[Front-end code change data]
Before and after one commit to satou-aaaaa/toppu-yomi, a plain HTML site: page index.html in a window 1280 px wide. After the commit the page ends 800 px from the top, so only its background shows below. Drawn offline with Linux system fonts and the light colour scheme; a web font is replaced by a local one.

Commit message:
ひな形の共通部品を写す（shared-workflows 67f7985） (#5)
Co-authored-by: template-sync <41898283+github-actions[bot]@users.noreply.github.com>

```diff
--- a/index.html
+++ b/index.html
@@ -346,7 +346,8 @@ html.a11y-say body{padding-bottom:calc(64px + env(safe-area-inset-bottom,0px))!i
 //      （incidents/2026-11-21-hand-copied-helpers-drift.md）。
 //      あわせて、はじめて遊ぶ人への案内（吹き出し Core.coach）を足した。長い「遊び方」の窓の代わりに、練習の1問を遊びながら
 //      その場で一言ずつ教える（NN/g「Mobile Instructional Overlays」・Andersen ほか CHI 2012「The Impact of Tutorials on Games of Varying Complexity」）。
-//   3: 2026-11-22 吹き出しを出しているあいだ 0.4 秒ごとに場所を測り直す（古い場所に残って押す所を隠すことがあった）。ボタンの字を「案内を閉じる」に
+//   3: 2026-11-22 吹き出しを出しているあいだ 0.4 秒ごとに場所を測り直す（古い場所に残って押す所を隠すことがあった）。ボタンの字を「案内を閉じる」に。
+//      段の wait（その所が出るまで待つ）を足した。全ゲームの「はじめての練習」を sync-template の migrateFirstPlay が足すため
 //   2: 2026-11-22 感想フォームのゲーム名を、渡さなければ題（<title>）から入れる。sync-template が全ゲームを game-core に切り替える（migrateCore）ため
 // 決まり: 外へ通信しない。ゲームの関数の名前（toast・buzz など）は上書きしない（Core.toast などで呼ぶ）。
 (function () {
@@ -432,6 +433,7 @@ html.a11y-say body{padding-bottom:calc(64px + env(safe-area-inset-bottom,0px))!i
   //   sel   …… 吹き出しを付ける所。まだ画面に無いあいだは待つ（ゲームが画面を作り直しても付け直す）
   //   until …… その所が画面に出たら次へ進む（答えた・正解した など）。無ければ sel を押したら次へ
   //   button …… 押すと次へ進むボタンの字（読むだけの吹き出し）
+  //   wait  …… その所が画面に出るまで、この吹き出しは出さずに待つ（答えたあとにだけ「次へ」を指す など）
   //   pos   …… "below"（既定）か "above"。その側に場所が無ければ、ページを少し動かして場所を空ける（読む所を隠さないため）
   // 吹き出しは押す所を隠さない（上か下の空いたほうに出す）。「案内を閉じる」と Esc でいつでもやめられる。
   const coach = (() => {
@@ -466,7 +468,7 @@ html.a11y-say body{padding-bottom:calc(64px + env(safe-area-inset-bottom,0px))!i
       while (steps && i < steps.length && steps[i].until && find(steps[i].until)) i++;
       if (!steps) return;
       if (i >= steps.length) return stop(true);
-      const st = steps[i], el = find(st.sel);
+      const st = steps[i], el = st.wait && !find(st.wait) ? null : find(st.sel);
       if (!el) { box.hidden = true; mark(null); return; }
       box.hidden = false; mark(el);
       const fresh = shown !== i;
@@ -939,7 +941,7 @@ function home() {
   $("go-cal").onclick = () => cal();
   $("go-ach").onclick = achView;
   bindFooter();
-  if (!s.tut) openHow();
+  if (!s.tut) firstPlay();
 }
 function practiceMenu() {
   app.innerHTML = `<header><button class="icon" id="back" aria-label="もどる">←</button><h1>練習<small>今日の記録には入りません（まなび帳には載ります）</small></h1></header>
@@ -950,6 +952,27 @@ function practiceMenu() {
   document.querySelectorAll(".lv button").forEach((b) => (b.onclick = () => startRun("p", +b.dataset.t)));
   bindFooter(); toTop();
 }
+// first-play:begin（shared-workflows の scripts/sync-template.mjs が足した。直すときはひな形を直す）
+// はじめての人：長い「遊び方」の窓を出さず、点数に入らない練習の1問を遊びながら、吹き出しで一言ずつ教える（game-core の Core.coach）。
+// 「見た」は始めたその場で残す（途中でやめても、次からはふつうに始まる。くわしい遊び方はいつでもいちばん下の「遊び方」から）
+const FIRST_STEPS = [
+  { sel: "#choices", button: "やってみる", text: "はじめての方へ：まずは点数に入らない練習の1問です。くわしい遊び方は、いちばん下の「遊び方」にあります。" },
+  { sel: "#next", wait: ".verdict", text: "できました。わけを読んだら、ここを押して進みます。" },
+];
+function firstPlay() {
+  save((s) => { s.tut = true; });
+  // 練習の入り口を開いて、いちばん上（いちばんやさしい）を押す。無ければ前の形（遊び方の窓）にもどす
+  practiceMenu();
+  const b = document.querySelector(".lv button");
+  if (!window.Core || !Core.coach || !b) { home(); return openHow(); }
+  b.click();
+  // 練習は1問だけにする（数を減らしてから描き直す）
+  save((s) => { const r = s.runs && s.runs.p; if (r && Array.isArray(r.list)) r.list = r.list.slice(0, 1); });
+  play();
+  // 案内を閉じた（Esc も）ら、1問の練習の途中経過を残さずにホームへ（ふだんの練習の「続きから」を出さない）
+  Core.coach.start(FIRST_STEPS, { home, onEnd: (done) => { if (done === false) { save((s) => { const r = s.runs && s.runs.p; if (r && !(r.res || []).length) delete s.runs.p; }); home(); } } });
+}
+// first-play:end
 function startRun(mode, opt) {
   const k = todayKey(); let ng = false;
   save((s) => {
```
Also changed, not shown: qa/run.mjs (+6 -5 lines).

**Activity**
From the records, copy every line that has the string "openHow" in it.

**Answer to this task**
-  if (!s.tut) openHow();
+  if (!window.Core || !Core.coach || !b) { home(); return openHow(); }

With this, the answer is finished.